Going Underground: Assange lawyer on court decision ‘mess’ & ‘inconvenient’ drug policy truth


Published on Nov 22, 2014
Afshin Rattansi goes underground on the recent decision by Swedish courts in the case of Julian Assange. His lawyer, Per E Samuelson, says the whole situation is a ‘mess’ and that UK and Swedish governments should agree not to extradite him to the US, or allow him safe passage to Ecuador. MP Norman Baker reveals why he resigned from the Home Office, and talks about the ‘inconvenient’ truths that the Conservatives wanted to bury when it comes to UK drug policy. Nick Dearden of the World Development Movement looks at the issues Band Aid 30 should be talking about if they want to improve the situation in Africa for the long-term. And we give our take on Prime Minister’s Questions, with bedroom tax, mansion tax, and rents on the agenda.
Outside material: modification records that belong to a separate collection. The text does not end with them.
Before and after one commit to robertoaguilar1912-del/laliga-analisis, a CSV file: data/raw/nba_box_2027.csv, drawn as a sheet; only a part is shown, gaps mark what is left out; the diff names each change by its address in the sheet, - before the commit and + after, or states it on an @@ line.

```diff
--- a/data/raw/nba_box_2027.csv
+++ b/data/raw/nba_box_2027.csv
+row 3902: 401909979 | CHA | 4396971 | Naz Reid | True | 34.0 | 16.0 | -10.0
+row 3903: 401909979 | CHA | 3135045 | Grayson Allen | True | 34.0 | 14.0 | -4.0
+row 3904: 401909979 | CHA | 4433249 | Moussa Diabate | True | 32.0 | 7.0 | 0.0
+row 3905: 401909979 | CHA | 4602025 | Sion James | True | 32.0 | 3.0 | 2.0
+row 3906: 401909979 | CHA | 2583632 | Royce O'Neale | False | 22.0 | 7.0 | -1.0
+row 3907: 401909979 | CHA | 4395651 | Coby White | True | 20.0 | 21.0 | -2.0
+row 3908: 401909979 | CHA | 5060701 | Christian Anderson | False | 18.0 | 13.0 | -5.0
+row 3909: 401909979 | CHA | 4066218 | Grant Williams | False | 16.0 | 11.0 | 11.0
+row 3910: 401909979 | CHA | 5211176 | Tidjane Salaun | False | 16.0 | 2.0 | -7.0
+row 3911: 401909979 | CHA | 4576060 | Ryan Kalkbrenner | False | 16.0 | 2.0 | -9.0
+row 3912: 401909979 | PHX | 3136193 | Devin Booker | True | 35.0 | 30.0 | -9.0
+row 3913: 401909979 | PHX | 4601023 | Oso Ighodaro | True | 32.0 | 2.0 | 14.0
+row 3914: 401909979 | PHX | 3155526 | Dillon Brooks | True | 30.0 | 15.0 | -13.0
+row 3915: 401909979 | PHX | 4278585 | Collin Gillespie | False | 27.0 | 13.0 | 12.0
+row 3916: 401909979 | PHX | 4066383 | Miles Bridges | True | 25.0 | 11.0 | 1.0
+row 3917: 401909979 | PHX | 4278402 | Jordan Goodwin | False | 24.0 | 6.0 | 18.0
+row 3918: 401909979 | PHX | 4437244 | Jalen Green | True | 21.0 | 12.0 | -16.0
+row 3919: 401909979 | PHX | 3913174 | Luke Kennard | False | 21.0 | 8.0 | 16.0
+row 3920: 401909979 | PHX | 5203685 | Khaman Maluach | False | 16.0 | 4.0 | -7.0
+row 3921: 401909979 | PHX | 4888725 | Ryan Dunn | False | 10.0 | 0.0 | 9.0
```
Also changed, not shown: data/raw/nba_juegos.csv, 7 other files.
RT | Keiser Report - November 22, 2014: Keiser Report: Cemented UK Generation (E683)


Keiser Report: Cemented UK Generation (E683)


Published on Nov 22, 2014
In this episode of the Keiser Report, Max Keiser and Stacy Herbert discuss the heavens being taken by force rather than by consensus as Podemos rises as a political force in Spain and, in the UK, students plead for David Cameron to be gentle with them. In the second half Max interviews John Mill Ackerman, law professor and editor-in-chief of the Mexican Law Review, about the protests in Mexico, the economic ‘reforms’ which partially led to the unrest and the new oil law and what it means for social programmes in Mexico.